Many of these Egyptian radicals came home in the 1990s, and began another, more violent, terror campaign. While their main target was foreigners, especially tourists, this created a popular backlash for several reasons. First, the violence kept tourists away and a large number of Egyptians lost their jobs. Second, the attacks also tended to kill Egyptians. This made the Al-Gama'a al-Islamiyya members unpopular, particularly when some Egyptian children died. Finally, the Moslem Brotherhood had survived for so long because their main goal was clean government and a better life for all Egyptians. Al-Gama'a al-Islamiyya was more concerned with violence against non-Moslems and strict enforcement of religious customs that were not all that popular in Egypt. The government campaign against the terrorists was aided by many Egyptians who were repelled by the violence of the Al-Gama'a al-Islamiyya attacks. By the end of the 1990s, the terror attacks had ceased, and surviving Al-Gama'a al-Islamiyya members were in exile, many in Afghanistan. Once the radicals lost popular support, it was impossible for them to stay hidden.
The "War on Terror" in Western countries has made life difficult for Islamic radicals. Dozens of active cells in Europe and North America have been put out of action and most of their members arrested. Surviving al Qaeda members are aware that that they can no longer travel with impunity.

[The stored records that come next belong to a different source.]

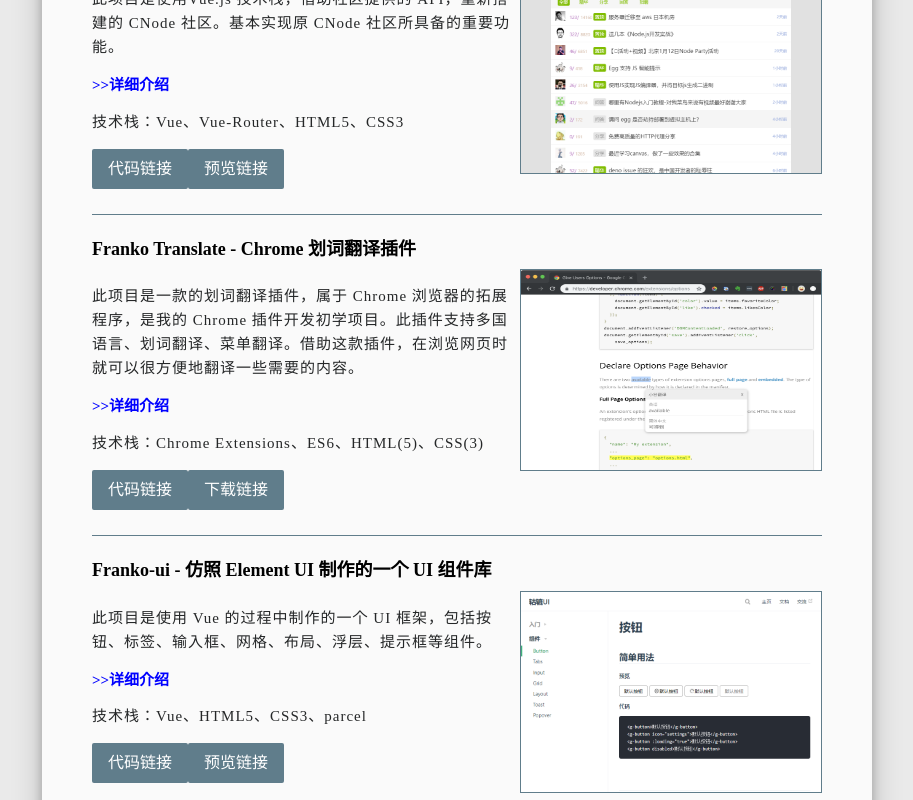
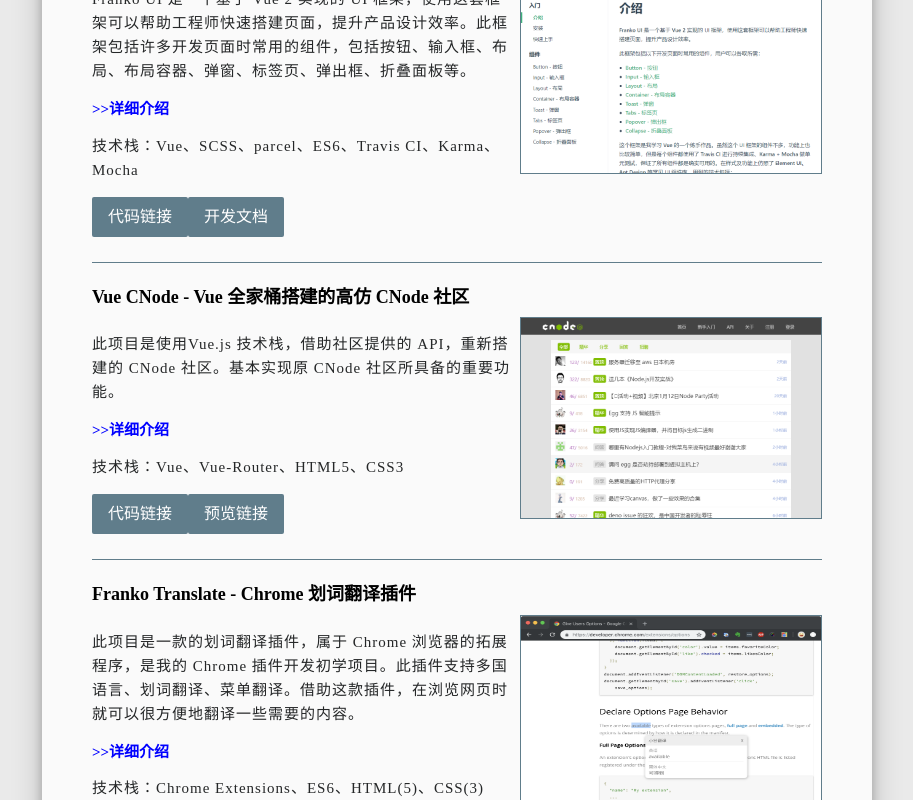
Before and after one commit to FanKaiqiang/vue-resume, a Vue app: page /#/project in a window 1280 px wide. Shown: the part 1000-1800 px from the top of the page, without its empty margins (333-1246 px from the left). Built offline with nearby package versions, Linux system fonts and the light colour scheme.

Commit message:
ui组件项目添加

```diff
--- a/src/components/Project.vue
+++ b/src/components/Project.vue
@@ -45,6 +45,25 @@
         </div>
       </div>
       <div class="job">
+        <h4>Franko-ui - 仿照 Element UI 制作的一个 UI 组件库</h4>
+        <div class="inner">
+          <div class="msg">
+            <p>Franko UI 是一个基于 Vue 2 实现的 UI 框架，使用这套框架可以帮助工程师快速搭建页面，提升产品设计效率。此框架包括许多开发页面时常用的组件，包括按钮、输入框、布局、布局容器、弹窗、标签页、弹出框、折叠面板等。</p>
+            <a target="_blank" href="http://franko.top/Franko-ui">>>详细介绍</a>
+            <p>技术栈：Vue、SCSS、parcel、ES6、Travis CI、Karma、Mocha</p>
+
+            <a target="_blank" href="https://github.com/FanKaiqiang/Franko-ui">
+              <button class="link">代码链接</button>
+            </a>
+
+            <a target="_blank" href="http://franko.top/Franko-ui">
+              <button class="link">开发文档</button>
+            </a>
+          </div>
+          <img src="../assets/pro5.png">
+        </div>
+      </div>
+      <div class="job">
         <h4>Vue CNode - Vue 全家桶搭建的高仿 CNode 社区</h4>
         <div class="inner">
           <div class="msg">
@@ -66,7 +85,8 @@
         <div class="inner">
           <div class="msg">
             <p>此项目是一款的划词翻译插件，属于 Chrome 浏览器的拓展程序，是我的 Chrome 插件开发初学项目。此插件支持多国语言、划词翻译、菜单翻译。借助这款插件，在浏览网页时就可以很方便地翻译一些需要的内容。</p>
-            <a target="_blank"
+            <a
+              target="_blank"
               href="https://github.com/FanKaiqiang/Translate-extension/blob/master/README.md"
             >>>详细介绍</a>
             <p>技术栈：Chrome Extensions、ES6、HTML(5)、CSS(3)</p>
@@ -75,30 +95,15 @@
               <button class="link">代码链接</button>
             </a>
 
-            <a target="_blank" href="https://github.com/FanKaiqiang/Translate-extension/raw/master/Extensions.zip" download="划词翻译插件">
+            <a
+              target="_blank"
+              href="https://github.com/FanKaiqiang/Translate-extension/raw/master/Extensions.zip"
+              download="划词翻译插件"
+            >
               <button class="link">下载链接</button>
             </a>
           </div>
           <img src="../assets/pro4.jpg">
-        </div>
-      </div>
-      <div class="job">
-        <h4>Franko-ui - 仿照 Element UI 制作的一个 UI 组件库</h4>
-        <div class="inner">
-          <div class="msg">
-            <p>此项目是使用 Vue 的过程中制作的一个 UI 框架，包括按钮、标签、输入框、网格、布局、浮层、提示框等组件。</p>
-            <a target="_blank" href="https://github.com/FanKaiqiang/Franko-ui">>>详细介绍</a>
-            <p>技术栈：Vue、HTML5、CSS3、parcel</p>
-
-            <a target="_blank" href="https://github.com/FanKaiqiang/Franko-ui">
-              <button class="link">代码链接</button>
-            </a>
-
-            <a target="_blank" href="https://github.com/FanKaiqiang/Franko-ui">
-              <button class="link">预览链接</button>
-            </a>
-          </div>
-          <img src="../assets/pro5.png">
         </div>
       </div>
       <div class="job">
@@ -144,7 +149,10 @@
         <div class="inner">
           <div class="msg">
             <p>此项目是一个仿网易云音乐的手机端音乐播放器，实现了可在线听歌、查看歌词、播放动画等功能。</p>
-            <a target="_blank" href="https://github.com/FanKaiqiang/music-demo/blob/master/README.md">>>详细介绍</a>
+            <a
+              target="_blank"
+              href="https://github.com/FanKaiqiang/music-demo/blob/master/README.md"
+            >>>详细介绍</a>
             <p>技术栈：原生 JS、HTML5、CSS3、Canvas、iconfont、SVG</p>
 
             <a target="_blank" href="https://github.com/FanKaiqiang/music-demo">
```
Also changed, not shown: src/assets/pro5.png.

Going to countries that still harbor al Qaeda camps (especially Iran and Lebanon) carries a large risk of detection, and eventual arrest, by Western anti-terrorism forces. The recent attacks hurt al Qaeda more than help it and were possibly the result of cells acting without adult supervision. When al Qaeda had its Afghanistan bases, it was possible for experienced al Qaeda advisors to travel the world and help local cells avoid making these kinds of mistakes.
The recent attacks in Saudi Arabia and Morocco killed a lot of locals, and much was made of this in the local media. The al Qaeda cells will soon note that the police are receiving more tips from people living near terrorist "safe houses." When this happened in 1990s Egypt, the more perceptive terrorists got out of the country. But this time there is no Afghanistan to go to. Maybe Yemen, Lebanon, Iran or Sudan. But all of these countries are under a lot of pressure to keep the terrorists out. It's not the end of al Qaeda, but killing people you talk about "liberating" is a mistake they have made before. And the results are predictable.

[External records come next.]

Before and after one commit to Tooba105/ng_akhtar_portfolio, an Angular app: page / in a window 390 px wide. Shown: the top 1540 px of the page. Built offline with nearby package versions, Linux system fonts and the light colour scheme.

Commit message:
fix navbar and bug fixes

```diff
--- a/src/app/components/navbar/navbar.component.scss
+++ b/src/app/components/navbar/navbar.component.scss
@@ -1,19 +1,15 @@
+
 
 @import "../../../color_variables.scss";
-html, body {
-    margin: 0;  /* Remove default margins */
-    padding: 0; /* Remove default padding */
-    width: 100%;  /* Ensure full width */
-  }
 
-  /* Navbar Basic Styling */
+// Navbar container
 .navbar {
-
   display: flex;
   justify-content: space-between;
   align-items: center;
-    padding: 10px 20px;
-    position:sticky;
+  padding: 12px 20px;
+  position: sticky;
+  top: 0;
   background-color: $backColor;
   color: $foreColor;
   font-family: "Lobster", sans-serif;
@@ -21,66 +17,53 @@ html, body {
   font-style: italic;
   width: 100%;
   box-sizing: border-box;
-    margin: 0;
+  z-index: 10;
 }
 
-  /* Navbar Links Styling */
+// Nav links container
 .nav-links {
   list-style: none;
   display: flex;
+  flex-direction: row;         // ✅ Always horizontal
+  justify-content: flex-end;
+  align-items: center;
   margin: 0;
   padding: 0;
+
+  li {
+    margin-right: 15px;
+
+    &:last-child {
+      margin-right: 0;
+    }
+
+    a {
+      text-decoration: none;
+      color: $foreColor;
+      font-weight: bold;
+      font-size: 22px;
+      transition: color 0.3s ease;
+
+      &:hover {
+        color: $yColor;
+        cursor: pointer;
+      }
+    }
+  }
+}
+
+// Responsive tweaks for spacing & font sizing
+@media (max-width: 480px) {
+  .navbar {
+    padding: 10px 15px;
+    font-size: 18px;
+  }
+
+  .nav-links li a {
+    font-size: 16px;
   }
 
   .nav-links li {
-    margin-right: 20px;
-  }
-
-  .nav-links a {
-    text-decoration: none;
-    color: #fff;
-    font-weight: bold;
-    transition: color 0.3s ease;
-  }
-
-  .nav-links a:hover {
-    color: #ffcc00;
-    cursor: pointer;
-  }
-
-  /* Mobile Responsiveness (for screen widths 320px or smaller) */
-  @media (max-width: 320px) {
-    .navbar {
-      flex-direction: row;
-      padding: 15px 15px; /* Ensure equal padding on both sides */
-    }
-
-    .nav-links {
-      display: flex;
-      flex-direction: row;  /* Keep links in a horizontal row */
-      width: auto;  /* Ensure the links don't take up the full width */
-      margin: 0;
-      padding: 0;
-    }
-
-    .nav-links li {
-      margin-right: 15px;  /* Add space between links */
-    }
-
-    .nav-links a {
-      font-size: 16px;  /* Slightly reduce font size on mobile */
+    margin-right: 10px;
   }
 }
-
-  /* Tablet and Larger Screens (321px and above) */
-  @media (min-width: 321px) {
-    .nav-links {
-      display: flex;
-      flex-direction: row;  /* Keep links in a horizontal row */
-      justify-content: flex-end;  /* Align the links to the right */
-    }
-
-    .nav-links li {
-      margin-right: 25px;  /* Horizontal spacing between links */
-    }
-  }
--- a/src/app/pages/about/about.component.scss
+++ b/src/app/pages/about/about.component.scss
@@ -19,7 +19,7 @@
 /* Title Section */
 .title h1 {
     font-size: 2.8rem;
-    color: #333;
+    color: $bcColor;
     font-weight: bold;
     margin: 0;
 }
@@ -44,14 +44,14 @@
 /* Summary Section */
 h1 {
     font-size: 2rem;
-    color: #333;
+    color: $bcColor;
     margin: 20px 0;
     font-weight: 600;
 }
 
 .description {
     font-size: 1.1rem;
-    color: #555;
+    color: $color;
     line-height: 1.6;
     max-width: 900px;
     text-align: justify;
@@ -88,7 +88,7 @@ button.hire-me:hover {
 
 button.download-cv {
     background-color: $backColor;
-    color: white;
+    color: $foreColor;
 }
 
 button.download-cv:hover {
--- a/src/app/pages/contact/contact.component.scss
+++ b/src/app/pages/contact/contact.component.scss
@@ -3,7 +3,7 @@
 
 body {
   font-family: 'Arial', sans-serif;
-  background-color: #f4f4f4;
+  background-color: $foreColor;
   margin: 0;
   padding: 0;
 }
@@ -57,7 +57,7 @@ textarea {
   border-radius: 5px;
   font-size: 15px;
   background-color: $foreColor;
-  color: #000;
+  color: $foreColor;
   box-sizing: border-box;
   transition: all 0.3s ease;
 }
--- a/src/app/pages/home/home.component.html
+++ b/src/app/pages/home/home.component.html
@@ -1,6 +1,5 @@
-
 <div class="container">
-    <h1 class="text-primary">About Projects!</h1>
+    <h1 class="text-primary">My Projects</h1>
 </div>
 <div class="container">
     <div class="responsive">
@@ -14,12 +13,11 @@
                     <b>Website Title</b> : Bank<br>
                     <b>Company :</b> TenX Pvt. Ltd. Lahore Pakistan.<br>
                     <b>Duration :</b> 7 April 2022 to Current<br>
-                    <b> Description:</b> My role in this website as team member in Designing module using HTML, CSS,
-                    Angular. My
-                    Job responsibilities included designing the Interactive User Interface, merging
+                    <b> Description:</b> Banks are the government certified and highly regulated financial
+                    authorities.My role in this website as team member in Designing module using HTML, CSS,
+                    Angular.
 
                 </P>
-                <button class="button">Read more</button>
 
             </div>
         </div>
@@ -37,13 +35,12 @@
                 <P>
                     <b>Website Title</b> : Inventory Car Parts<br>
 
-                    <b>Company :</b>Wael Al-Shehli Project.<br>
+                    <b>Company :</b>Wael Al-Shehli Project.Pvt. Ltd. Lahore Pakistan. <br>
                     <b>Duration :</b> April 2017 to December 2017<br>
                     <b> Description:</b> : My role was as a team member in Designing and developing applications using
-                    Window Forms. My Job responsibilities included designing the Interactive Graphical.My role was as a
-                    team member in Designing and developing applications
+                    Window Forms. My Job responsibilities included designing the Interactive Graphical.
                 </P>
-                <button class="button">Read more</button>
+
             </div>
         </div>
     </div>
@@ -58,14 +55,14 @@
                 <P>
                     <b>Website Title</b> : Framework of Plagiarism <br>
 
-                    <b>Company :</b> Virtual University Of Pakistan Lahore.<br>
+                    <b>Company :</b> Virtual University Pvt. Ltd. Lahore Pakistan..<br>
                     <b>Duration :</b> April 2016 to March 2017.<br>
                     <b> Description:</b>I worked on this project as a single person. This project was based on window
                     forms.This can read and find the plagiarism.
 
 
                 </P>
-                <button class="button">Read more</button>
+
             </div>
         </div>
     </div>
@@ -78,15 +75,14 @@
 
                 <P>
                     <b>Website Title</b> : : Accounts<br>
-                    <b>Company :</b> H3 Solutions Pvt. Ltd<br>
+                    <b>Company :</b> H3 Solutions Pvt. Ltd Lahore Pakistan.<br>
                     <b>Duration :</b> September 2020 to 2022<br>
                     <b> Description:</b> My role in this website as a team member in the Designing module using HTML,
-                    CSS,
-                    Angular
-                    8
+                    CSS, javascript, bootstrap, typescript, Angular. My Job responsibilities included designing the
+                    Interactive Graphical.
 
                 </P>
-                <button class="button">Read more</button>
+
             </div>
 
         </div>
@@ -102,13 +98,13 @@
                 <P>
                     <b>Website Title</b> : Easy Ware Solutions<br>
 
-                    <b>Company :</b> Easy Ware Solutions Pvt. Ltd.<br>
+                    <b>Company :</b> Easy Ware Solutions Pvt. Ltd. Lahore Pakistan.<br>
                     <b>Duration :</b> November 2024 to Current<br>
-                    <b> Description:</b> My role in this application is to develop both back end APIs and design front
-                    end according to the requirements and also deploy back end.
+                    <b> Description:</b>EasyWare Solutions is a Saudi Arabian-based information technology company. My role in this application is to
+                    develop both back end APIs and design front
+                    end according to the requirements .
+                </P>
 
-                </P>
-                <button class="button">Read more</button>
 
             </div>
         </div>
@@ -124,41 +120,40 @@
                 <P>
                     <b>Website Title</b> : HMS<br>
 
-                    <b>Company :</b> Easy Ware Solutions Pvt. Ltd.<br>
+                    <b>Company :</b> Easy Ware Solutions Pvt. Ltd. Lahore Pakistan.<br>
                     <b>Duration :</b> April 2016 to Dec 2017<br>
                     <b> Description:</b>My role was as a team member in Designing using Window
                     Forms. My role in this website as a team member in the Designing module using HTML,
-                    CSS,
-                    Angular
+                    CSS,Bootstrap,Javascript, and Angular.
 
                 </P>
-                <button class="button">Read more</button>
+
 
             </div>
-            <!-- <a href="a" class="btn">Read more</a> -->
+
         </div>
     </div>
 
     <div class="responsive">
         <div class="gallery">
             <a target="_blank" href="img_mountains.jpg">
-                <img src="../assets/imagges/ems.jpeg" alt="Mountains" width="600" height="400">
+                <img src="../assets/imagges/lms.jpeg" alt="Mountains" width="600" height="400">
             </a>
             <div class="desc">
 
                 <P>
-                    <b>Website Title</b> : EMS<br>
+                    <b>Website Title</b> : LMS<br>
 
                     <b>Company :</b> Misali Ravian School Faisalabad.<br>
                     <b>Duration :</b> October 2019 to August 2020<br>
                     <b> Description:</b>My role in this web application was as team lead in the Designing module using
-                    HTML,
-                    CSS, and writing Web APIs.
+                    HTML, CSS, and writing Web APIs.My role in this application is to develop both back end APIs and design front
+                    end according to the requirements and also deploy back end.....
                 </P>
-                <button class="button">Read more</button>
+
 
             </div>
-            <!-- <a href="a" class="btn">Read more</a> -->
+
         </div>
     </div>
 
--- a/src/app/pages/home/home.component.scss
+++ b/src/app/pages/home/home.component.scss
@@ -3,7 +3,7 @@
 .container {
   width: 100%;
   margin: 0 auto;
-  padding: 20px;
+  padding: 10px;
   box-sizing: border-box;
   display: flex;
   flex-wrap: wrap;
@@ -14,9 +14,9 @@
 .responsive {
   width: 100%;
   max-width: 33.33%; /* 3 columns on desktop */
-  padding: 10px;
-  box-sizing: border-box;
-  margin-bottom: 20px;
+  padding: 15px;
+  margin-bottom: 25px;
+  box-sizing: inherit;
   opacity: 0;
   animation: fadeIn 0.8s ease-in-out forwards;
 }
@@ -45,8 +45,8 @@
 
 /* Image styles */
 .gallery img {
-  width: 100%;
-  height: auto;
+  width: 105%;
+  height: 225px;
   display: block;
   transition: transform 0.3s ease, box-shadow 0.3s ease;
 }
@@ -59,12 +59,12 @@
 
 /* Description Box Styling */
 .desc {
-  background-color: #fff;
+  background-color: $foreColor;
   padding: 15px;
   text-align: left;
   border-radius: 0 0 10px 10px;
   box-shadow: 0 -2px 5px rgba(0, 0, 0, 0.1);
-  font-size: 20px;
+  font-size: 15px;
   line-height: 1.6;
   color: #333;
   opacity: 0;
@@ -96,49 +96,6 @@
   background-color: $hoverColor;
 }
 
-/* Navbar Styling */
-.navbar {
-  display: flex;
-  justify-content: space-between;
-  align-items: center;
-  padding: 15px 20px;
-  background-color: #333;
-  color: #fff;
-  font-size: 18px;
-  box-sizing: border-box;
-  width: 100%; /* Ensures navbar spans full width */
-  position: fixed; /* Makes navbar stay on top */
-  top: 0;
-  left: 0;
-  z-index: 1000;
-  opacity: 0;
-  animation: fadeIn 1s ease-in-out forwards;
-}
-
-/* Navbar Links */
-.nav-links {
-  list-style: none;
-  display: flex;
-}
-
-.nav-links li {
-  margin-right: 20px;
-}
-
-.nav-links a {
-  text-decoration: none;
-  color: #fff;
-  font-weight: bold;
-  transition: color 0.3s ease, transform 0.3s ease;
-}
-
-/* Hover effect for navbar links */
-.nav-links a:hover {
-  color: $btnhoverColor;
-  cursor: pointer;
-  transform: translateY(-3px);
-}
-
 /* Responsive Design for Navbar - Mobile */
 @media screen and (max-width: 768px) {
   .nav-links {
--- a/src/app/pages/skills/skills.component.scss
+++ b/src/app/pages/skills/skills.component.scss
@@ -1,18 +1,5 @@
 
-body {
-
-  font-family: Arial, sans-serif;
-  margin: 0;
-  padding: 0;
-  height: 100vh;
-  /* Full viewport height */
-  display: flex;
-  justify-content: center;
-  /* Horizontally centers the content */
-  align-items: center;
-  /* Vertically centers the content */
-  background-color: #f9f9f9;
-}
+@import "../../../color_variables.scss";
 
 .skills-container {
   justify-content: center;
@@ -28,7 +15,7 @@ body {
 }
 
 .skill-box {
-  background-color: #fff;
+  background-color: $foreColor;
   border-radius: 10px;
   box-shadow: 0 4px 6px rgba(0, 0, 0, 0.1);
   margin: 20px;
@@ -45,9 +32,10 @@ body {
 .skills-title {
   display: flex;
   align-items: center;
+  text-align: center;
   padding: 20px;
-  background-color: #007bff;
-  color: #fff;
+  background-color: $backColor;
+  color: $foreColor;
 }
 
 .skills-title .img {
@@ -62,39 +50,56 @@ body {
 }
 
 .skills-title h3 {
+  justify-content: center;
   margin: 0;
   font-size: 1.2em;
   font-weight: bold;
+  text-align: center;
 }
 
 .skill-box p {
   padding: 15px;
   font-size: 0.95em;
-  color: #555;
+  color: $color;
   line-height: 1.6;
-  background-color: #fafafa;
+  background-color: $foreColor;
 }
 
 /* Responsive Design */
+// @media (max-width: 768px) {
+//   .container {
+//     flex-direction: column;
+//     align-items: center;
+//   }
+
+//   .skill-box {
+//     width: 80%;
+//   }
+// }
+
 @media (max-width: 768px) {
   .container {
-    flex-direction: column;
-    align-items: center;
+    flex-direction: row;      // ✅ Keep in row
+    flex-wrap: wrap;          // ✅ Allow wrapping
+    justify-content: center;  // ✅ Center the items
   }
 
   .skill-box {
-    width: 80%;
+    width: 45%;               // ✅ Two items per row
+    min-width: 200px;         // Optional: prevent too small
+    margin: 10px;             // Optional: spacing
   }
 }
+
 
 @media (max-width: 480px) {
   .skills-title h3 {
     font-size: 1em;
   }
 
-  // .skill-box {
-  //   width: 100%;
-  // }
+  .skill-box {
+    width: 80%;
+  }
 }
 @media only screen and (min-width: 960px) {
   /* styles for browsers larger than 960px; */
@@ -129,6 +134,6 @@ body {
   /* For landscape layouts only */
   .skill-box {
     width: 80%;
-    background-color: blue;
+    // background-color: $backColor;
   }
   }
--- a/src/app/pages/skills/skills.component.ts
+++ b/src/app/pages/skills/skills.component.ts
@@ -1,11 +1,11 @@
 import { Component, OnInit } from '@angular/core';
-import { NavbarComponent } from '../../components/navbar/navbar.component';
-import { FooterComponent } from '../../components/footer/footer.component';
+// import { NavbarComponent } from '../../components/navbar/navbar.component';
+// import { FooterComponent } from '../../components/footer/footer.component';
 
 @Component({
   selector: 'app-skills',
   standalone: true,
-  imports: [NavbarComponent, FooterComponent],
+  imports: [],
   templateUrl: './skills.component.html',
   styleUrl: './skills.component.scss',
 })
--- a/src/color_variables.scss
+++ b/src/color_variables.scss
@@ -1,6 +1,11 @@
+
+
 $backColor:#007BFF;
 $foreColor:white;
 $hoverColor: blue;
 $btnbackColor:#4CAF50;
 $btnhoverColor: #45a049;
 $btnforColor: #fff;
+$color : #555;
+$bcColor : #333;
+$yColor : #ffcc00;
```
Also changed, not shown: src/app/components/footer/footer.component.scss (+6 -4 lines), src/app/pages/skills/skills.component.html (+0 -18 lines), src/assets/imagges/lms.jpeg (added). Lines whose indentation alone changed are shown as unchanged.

Al Qaeda's attacks against Moslems in Saudi Arabia and Morocco is leading to the same kind of local backlash that destroyed Egyptian Islamic radicals in the 1990s. Al Qaeda was formed by Islamic radicals from many nations, and the most prominent group were the remnants of an Egyptian Moslem Brotherhood faction. That organization had formed in 1928 to use Islam to oppose decadent Western culture. In the 1970s, a radical faction (Al-Gama'a al-Islamiyya) split off, angry over Egypt making peace with Israel. The radicals began making violent attacks against the government, and the government fought back, with the help of the more moderate Moslem Brotherhood. Many radicals fled the country, a lot of them going to Afghanistan to fight the Russians. One of those who went into exile, spiritual leader Sheikh Omar Abdel al-Rahman, received asylum in the United States. He settled in New York City and was later arrested and convicted to a life sentence for involvement in the 1993 attempt to blow up the World Trade Center. At the time, many in the United States considered the Al-Gama'a al-Islamiyya legitimate opposition to the one party state Egypt had become.